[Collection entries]
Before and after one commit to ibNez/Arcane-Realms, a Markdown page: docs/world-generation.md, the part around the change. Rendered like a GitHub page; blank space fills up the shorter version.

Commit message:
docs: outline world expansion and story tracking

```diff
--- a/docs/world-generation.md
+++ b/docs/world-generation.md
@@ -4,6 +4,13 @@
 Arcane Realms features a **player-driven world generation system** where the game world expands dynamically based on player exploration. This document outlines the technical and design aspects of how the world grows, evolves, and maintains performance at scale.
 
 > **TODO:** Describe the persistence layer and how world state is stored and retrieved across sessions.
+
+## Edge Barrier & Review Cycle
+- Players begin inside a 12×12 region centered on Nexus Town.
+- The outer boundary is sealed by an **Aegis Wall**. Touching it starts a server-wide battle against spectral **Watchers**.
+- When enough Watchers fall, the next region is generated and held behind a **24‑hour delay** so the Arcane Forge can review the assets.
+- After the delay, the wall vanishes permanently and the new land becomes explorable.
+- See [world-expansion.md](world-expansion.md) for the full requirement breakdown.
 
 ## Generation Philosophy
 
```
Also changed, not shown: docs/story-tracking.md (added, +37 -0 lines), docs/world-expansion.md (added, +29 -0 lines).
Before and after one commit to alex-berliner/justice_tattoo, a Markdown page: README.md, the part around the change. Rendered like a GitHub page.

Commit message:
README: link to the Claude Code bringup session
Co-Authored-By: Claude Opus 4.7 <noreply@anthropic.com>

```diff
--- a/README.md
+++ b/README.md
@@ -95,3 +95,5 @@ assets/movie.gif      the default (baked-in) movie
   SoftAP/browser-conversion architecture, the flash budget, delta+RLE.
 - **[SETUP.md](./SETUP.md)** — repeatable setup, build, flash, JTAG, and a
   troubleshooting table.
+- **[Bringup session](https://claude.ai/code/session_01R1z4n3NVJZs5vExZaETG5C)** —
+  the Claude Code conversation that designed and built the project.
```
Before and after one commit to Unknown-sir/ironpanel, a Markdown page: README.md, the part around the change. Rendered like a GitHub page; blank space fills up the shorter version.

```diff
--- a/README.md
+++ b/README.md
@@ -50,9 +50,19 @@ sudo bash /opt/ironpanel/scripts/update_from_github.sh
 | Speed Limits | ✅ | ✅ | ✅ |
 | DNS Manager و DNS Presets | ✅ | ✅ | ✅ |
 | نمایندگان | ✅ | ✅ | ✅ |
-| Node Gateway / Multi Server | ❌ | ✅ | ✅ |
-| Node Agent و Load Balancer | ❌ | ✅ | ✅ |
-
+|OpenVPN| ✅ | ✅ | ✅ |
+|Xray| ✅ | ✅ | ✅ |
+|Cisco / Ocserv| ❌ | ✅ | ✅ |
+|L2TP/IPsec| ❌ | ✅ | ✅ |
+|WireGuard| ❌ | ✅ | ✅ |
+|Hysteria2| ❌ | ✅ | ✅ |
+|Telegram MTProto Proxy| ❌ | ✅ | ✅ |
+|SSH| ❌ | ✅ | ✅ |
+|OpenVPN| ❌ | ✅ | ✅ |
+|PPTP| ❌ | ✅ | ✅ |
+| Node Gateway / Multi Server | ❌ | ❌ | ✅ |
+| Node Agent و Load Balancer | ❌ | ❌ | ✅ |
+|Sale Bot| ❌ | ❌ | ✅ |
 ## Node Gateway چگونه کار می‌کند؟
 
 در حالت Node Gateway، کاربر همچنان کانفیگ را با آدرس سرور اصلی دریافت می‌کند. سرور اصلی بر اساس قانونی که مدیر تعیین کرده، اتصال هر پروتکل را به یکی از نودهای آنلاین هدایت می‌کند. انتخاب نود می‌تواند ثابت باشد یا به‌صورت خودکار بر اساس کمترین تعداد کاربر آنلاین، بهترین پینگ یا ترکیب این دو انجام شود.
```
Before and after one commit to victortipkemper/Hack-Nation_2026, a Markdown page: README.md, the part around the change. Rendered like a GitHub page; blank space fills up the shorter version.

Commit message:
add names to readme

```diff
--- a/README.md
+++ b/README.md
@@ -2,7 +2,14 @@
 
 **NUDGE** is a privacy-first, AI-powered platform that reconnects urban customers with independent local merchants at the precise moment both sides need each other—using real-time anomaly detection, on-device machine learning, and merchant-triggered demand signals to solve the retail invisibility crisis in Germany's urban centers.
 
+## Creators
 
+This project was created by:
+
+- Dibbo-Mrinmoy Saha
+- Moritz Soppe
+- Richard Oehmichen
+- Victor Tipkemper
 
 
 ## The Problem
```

Work instructions. The lines holding the word "Node" are the answer. Find them in the entries and copy them.

Output of the exercise.
-| Node Gateway / Multi Server | ❌ | ✅ | ✅ |
-| Node Agent و Load Balancer | ❌ | ✅ | ✅ |
+| Node Gateway / Multi Server | ❌ | ❌ | ✅ |
+| Node Agent و Load Balancer | ❌ | ❌ | ✅ |
 ## Node Gateway چگونه کار می‌کند؟
 در حالت Node Gateway، کاربر همچنان کانفیگ را با آدرس سرور اصلی دریافت می‌کند. سرور اصلی بر اساس قانونی که مدیر تعیین کرده، اتصال هر پروتکل را به یکی از نودهای آنلاین هدایت می‌کند. انتخاب نود می‌تواند ثابت باشد یا به‌صورت خودکار بر اساس کمترین تعداد کاربر آنلاین، بهترین پینگ یا ترکیب این دو انجام شود.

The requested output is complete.